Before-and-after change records
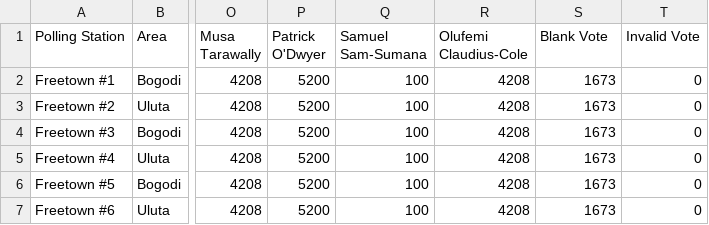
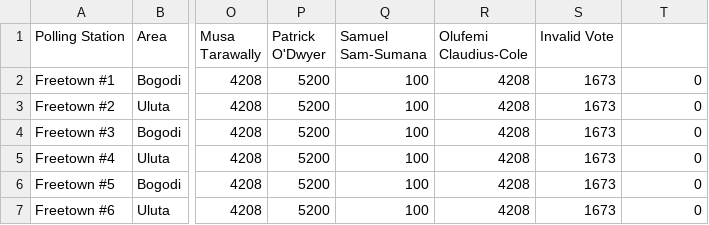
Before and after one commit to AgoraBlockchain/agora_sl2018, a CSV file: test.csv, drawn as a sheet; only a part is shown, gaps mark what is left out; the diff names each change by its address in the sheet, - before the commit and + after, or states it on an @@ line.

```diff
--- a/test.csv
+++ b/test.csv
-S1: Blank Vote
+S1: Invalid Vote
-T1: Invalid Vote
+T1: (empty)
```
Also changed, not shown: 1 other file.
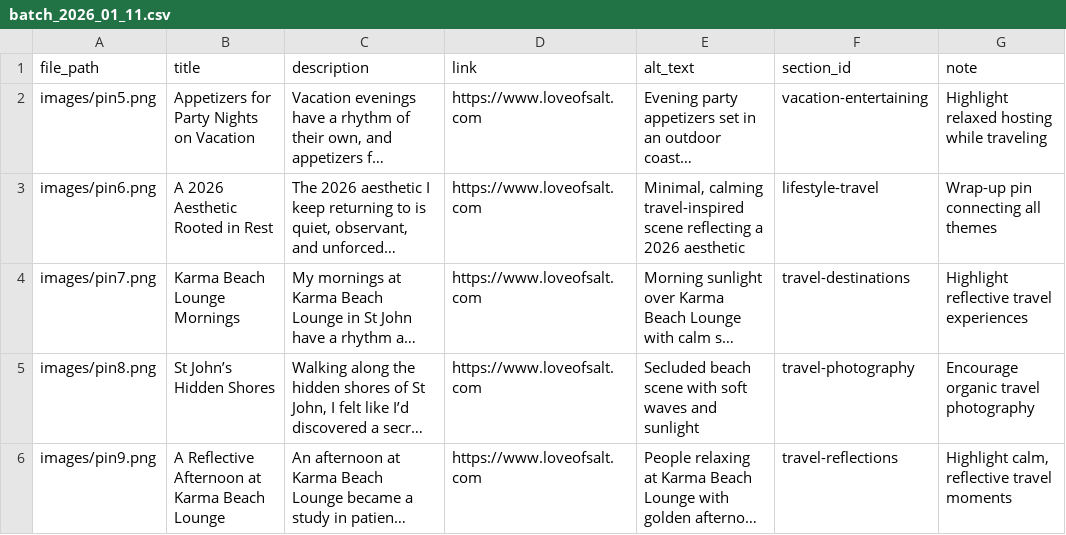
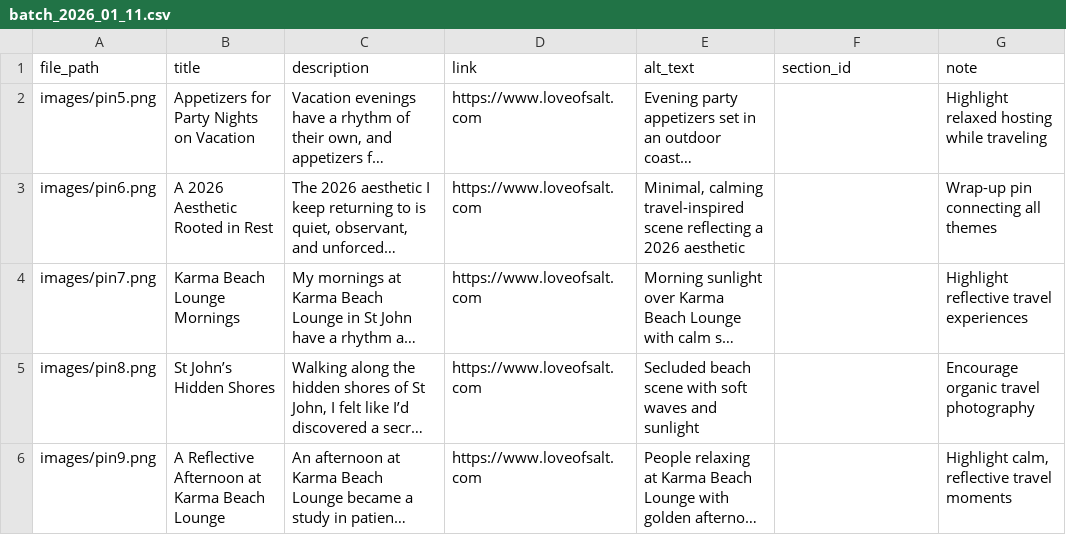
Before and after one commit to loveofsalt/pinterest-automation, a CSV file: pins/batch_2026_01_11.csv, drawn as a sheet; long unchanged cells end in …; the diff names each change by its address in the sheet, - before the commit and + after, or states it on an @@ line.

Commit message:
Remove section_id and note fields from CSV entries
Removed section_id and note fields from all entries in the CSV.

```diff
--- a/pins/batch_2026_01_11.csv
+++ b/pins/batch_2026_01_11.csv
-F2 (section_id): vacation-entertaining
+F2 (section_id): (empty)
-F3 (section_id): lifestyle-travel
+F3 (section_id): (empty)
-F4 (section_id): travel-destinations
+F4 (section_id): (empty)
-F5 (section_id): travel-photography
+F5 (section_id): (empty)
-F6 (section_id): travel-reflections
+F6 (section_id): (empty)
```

# Assignment
The data must be printed exactly, image-free.

# Response
Before and after one commit to AgoraBlockchain/agora_sl2018, a CSV file: test.csv, drawn as a sheet; only a part is shown, gaps mark what is left out; the diff names each change by its address in the sheet, - before the commit and + after, or states it on an @@ line.

```diff
--- a/test.csv
+++ b/test.csv
-S1: Blank Vote
+S1: Invalid Vote
-T1: Invalid Vote
+T1: (empty)
```
Also changed, not shown: 1 other file.
Before and after one commit to loveofsalt/pinterest-automation, a CSV file: pins/batch_2026_01_11.csv, drawn as a sheet; long unchanged cells end in …; the diff names each change by its address in the sheet, - before the commit and + after, or states it on an @@ line.

Commit message:
Remove section_id and note fields from CSV entries
Removed section_id and note fields from all entries in the CSV.

```diff
--- a/pins/batch_2026_01_11.csv
+++ b/pins/batch_2026_01_11.csv
-F2 (section_id): vacation-entertaining
+F2 (section_id): (empty)
-F3 (section_id): lifestyle-travel
+F3 (section_id): (empty)
-F4 (section_id): travel-destinations
+F4 (section_id): (empty)
-F5 (section_id): travel-photography
+F5 (section_id): (empty)
-F6 (section_id): travel-reflections
+F6 (section_id): (empty)
```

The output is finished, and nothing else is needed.